- [What to work on] Report every line in the listing below where the string "databench" shows up.

- [Data provided]
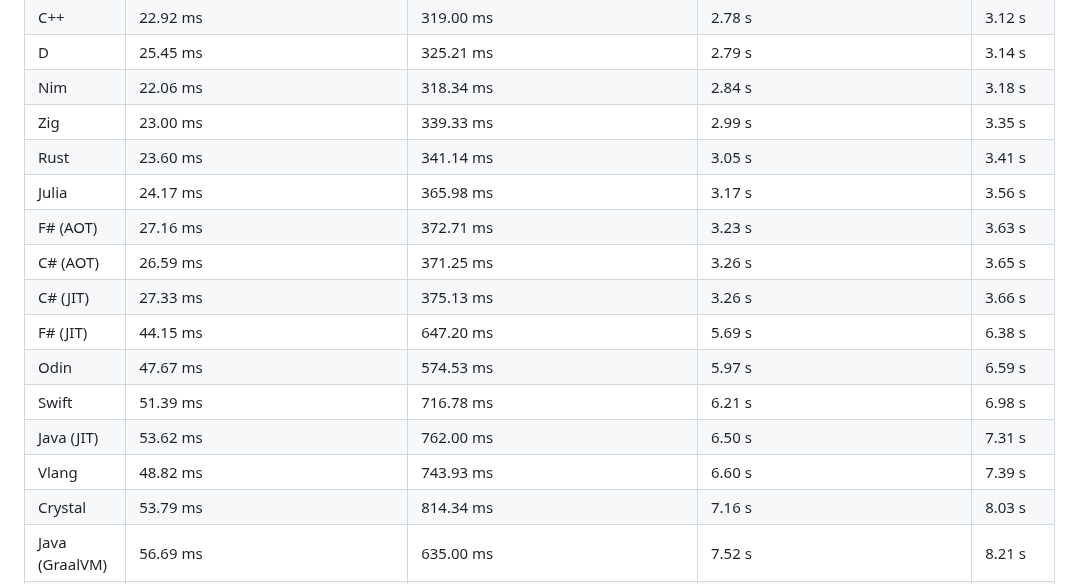
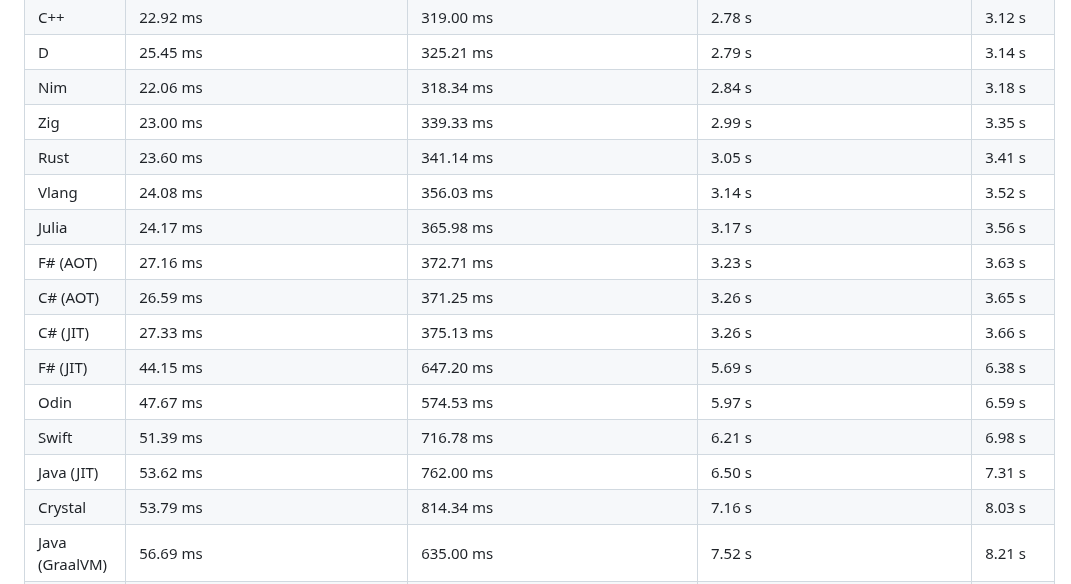
Before and after one commit to jinyus/related_post_gen, a Markdown page: readme.md, the part around the change. Drawn GitHub-style.

Commit message:
update results: vlang leaps into the top 10

```diff
--- a/readme.md
+++ b/readme.md
@@ -71,6 +71,7 @@ docker run -e TEST_NAME=all -it --rm databench
 | Nim              | 22.06 ms                              | 318.34 ms                              | 2.84 s                              | 3.18 s    |
 | Zig              | 23.00 ms                              | 339.33 ms                              | 2.99 s                              | 3.35 s    |
 | Rust             | 23.60 ms                              | 341.14 ms                              | 3.05 s                              | 3.41 s    |
+| Vlang            | 24.08 ms                              | 356.03 ms                              | 3.14 s                              | 3.52 s    |
 | Julia            | 24.17 ms                              | 365.98 ms                              | 3.17 s                              | 3.56 s    |
 | F# (AOT)         | 27.16 ms                              | 372.71 ms                              | 3.23 s                              | 3.63 s    |
 | C# (AOT)         | 26.59 ms                              | 371.25 ms                              | 3.26 s                              | 3.65 s    |
@@ -79,7 +80,6 @@ docker run -e TEST_NAME=all -it --rm databench
 | Odin             | 47.67 ms                              | 574.53 ms                              | 5.97 s                              | 6.59 s    |
 | Swift            | 51.39 ms                              | 716.78 ms                              | 6.21 s                              | 6.98 s    |
 | Java (JIT)       | 53.62 ms                              | 762.00 ms                              | 6.50 s                              | 7.31 s    |
-| Vlang            | 48.82 ms                              | 743.93 ms                              | 6.60 s                              | 7.39 s    |
 | Crystal          | 53.79 ms                              | 814.34 ms                              | 7.16 s                              | 8.03 s    |
 | Java (GraalVM)   | 56.69 ms                              | 635.00 ms                              | 7.52 s                              | 8.21 s    |
 | LuaJIT           | 102.86 ms                             | 1.50 s                                 | 12.43 s                             | 14.03 s   |
```
Also changed, not shown: raw_results.md (+25 -25 lines).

- [Response area]
@@ -71,6 +71,7 @@ docker run -e TEST_NAME=all -it --rm databench
@@ -79,7 +80,6 @@ docker run -e TEST_NAME=all -it --rm databench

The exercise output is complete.